Per ora vi posto la ricetta in inglese, a breve la traduzione in italiano!
Scusate il post un po' frettoloso ma questi sono giorni pieni di scadenze da rispettare. Qualcuno mi spiega dove posso trovare il pulsante "Pausa" per fermare il tempo, almeno per un po'?!?
Patri of the blog, Asi Son Los Cosas, was our September 2012 Daring Bakers’ hostess and she decided to tempt us with one of her family’s favorite recipes for Empanadas! We were given two dough recipes to choose from and encouraged to fill our Empanadas as creatively as we wished!
5-1/3 cups (1280 ml) (750 gm) bread flour
2 cups (480 ml) of lukewarm water (about 85°F/30ºC), approximately
1 satchel (1 tablespoon) (15 gm) dry yeast or (1 oz) (30 gm) fresh yeast
2 teaspoons (10 ml) (11 gm) salt
4 tablespoons (60 ml) oil (you can use oil from the pan where you have cooked the filling)
1 large egg, for egg wash
Measure out all the ingredients.
Shift the flour into a big bowl and make a well in the middle. Rub the yeast in with your fingers.
In a small bowl, mix the water and the salt.
Now, using your fingers or a wooden spoon, start adding the water and mixing it with the flour-yeast mixture. Keep on working with your fingers or spoon until you have added enough water and all the flour has been incorporated and you have a messy ball of dough.
On a clean counter top, knead the dough for approximately 10 minutes
You could do all the above using a stand mixer, in that case mix the ingredients with the paddle attachment until mixed and then switch to a dough hook and knead on low for about 6 minutes.
Clean and oil the big bowl you used for mixing and place the kneaded dough in it. Cover it with a napkin or piece of linen and keep it in a warm, draught-free place for approximately 40 to 50 minutes.
Once risen, turn the dough back into a floured counter and cut it in half. Cover one half with the napkin to prevent drying.
Spread the other half of the dough using a rolling pin. You can use a piece of wax paper over the counter, it will make it easier to move the dough around. Depending on the shape of your oven pan or cookie sheet, you will make a rectangle or a round.

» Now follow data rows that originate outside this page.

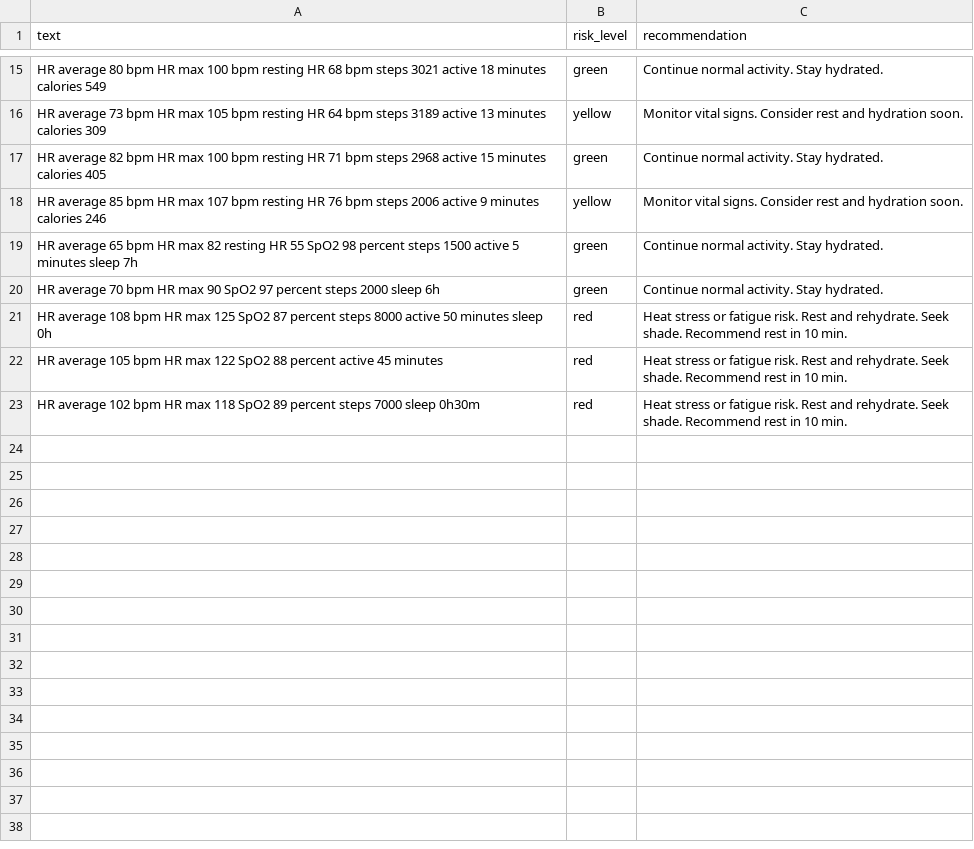
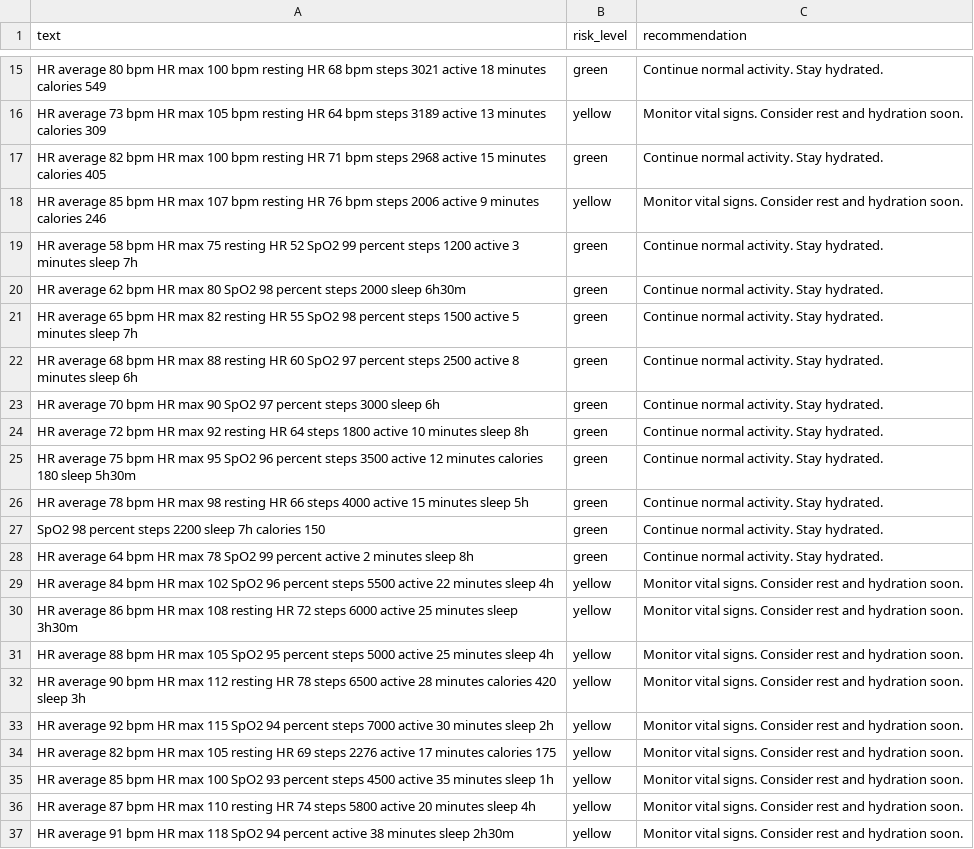
Before and after one commit to sachinsshetty/elixir_edge, a CSV file: data/health_risk_dataset.csv, drawn as a sheet; only a part is shown, gaps mark what is left out; the shorter side is filled out with more unchanged rows; the diff covers the shown part only.

```diff
--- a/data/health_risk_dataset.csv
+++ b/data/health_risk_dataset.csv
@@ -18,3 +18,20 @@ HR average 82 bpm HR max 100 bpm resting HR 71 bpm steps 2968 active 15 minutes
 HR average 85 bpm HR max 107 bpm resting HR 76 bpm steps 2006 active 9 minutes calories 246,yellow,Monitor vital signs. Consider rest and hydration soon.
+HR average 58 bpm HR max 75 resting HR 52 SpO2 99 percent steps 1200 active 3 minutes sleep 7h,green,Continue normal activity. Stay hydrated.
+HR average 62 bpm HR max 80 SpO2 98 percent steps 2000 sleep 6h30m,green,Continue normal activity. Stay hydrated.
 HR average 65 bpm HR max 82 resting HR 55 SpO2 98 percent steps 1500 active 5 minutes sleep 7h,green,Continue normal activity. Stay hydrated.
-HR average 70 bpm HR max 90 SpO2 97 percent steps 2000 sleep 6h,green,Continue normal activity. Stay hydrated.
+HR average 68 bpm HR max 88 resting HR 60 SpO2 97 percent steps 2500 active 8 minutes sleep 6h,green,Continue normal activity. Stay hydrated.
+HR average 70 bpm HR max 90 SpO2 97 percent steps 3000 sleep 6h,green,Continue normal activity. Stay hydrated.
+HR average 72 bpm HR max 92 resting HR 64 steps 1800 active 10 minutes sleep 8h,green,Continue normal activity. Stay hydrated.
+HR average 75 bpm HR max 95 SpO2 96 percent steps 3500 active 12 minutes calories 180 sleep 5h30m,green,Continue normal activity. Stay hydrated.
+HR average 78 bpm HR max 98 resting HR 66 steps 4000 active 15 minutes sleep 5h,green,Continue normal activity. Stay hydrated.
+SpO2 98 percent steps 2200 sleep 7h calories 150,green,Continue normal activity. Stay hydrated.
+HR average 64 bpm HR max 78 SpO2 99 percent active 2 minutes sleep 8h,green,Continue normal activity. Stay hydrated.
+HR average 84 bpm HR max 102 SpO2 96 percent steps 5500 active 22 minutes sleep 4h,yellow,Monitor vital signs. Consider rest and hydration soon.
+HR average 86 bpm HR max 108 resting HR 72 steps 6000 active 25 minutes sleep 3h30m,yellow,Monitor vital signs. Consider rest and hydration soon.
+HR average 88 bpm HR max 105 SpO2 95 percent steps 5000 active 25 minutes sleep 4h,yellow,Monitor vital signs. Consider rest and hydration soon.
+HR average 90 bpm HR max 112 resting HR 78 steps 6500 active 28 minutes calories 420 sleep 3h,yellow,Monitor vital signs. Consider rest and hydration soon.
+HR average 92 bpm HR max 115 SpO2 94 percent steps 7000 active 30 minutes sleep 2h,yellow,Monitor vital signs. Consider rest and hydration soon.
+HR average 82 bpm HR max 105 resting HR 69 steps 2276 active 17 minutes calories 175,yellow,Monitor vital signs. Consider rest and hydration soon.
+HR average 85 bpm HR max 100 SpO2 93 percent steps 4500 active 35 minutes sleep 1h,yellow,Monitor vital signs. Consider rest and hydration soon.
+HR average 87 bpm HR max 110 resting HR 74 steps 5800 active 20 minutes sleep 4h,yellow,Monitor vital signs. Consider rest and hydration soon.
+HR average 91 bpm HR max 118 SpO2 94 percent active 38 minutes sleep 2h30m,yellow,Monitor vital signs. Consider rest and hydration soon.
```
Also changed, not shown: 17 added rows elsewhere in this file, 3 other files.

Now, the thinness of the dough will depend on your choice of filling and how much bread you like in every bite. For your first time, make it about 3mm thin (about 1/10th of an inch) and then adjust from that in the next ones you make.
For the tuna fish filling:

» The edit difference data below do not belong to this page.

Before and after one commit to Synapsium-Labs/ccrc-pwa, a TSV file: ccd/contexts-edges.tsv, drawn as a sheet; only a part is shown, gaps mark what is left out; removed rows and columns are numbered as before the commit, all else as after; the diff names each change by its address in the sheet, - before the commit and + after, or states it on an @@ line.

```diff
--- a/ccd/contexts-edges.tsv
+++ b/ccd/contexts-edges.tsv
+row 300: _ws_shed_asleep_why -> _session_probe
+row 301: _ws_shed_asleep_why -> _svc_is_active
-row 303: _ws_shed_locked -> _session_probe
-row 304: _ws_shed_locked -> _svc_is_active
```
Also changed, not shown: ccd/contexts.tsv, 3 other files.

400 gm (14 oz) chopped onion (approximately 1 big onion or 2 medium-sized ones)
200 gm (7 oz) tomatoes (peeled and seeded)
1 small red pepper

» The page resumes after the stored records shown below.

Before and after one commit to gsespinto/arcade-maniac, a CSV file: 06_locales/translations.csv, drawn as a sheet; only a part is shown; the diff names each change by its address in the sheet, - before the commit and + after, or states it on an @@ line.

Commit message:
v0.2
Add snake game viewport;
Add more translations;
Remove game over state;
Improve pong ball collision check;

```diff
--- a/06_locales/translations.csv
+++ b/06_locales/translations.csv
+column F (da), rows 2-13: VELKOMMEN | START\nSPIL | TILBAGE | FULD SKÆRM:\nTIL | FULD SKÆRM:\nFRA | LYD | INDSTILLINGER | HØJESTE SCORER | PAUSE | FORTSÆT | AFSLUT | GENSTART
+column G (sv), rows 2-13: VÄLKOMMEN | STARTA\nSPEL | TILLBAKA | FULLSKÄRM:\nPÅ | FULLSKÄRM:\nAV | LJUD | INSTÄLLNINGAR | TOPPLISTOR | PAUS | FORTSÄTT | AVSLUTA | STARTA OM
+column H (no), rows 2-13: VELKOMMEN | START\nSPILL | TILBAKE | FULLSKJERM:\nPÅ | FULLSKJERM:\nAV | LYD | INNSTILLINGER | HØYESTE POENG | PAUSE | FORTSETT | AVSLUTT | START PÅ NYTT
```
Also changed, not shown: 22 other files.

2 garlic cloves
¾ cup (180 ml) olive oil
1 can (6.5 - 7 oz / 180 gm – 200 gm) of tuna fish in oil, drained
1 hard-boiled egg
1 teaspoon sweet paprika (optional)
Heat the oil in a skillet
Fry the finely chopped onions, pepper and garlic until the vegetables are soft. Add then the tomatoes, chopped small, and cook until done.
Turn off heat and add the tuna fish and hard boiled egg, cut into less than bite sized pieces.
If adding the paprika, do so now and stir into the frittata.
Allow to cool for at least 30 minutes.
Assembling the empanada:
If you haven’t used wax paper, either lightly flour or line with wax paper your pan or tray.
Cover the base and sides with the dough. Using the rolling pin or a knife, cut the extra dough.
Place the filling, making sure it is cold and that all the base is covered. Using a hot filling will make the bottom layer of the empanada become soggy. Be careful to avoid adding too much oil from the filling, try to make it as “dry” as possible.
Start preheating your oven to moderate 350°F/180ºC/gas mark 4.
Take the other half of the dough and spread it out to the same or less thinness of the base. You can use a piece of wax paper for this too. Take into account that this “top” dough needs to be smaller around than the bottom, as it only needs to cover the filling.
If not using wax paper, move carefully the top to cover the filling. If using wax paper, transfer the dough, turn upside down, cover the filling and gently peel off the wax paper.
Using your fingers, join bottom and top dough, when you have gone all the way around, start pinching top and bottom together with your thumb and index finger and turning them half way in, that way you end up with a rope-like border.
When you are finished, make a 1 inch hole in the middle of the top layer. This will help hot air exit the empanada while it’s baking without breaking the cover.
You can use left-over dough to decorate the empanada, using rounds, bows, lines… let your imagination flow and make it pretty!
Using a fork, prick the top layer or, using scissors, make snips that go all the way through the layers.
In a small bowl, beat an egg and add a tbsp of cold water. With the pastry brush, paint the top of the empanada with the egg wash.
Place the empanada in the oven and bake for about 45 minutes. Check that the bottom part is done.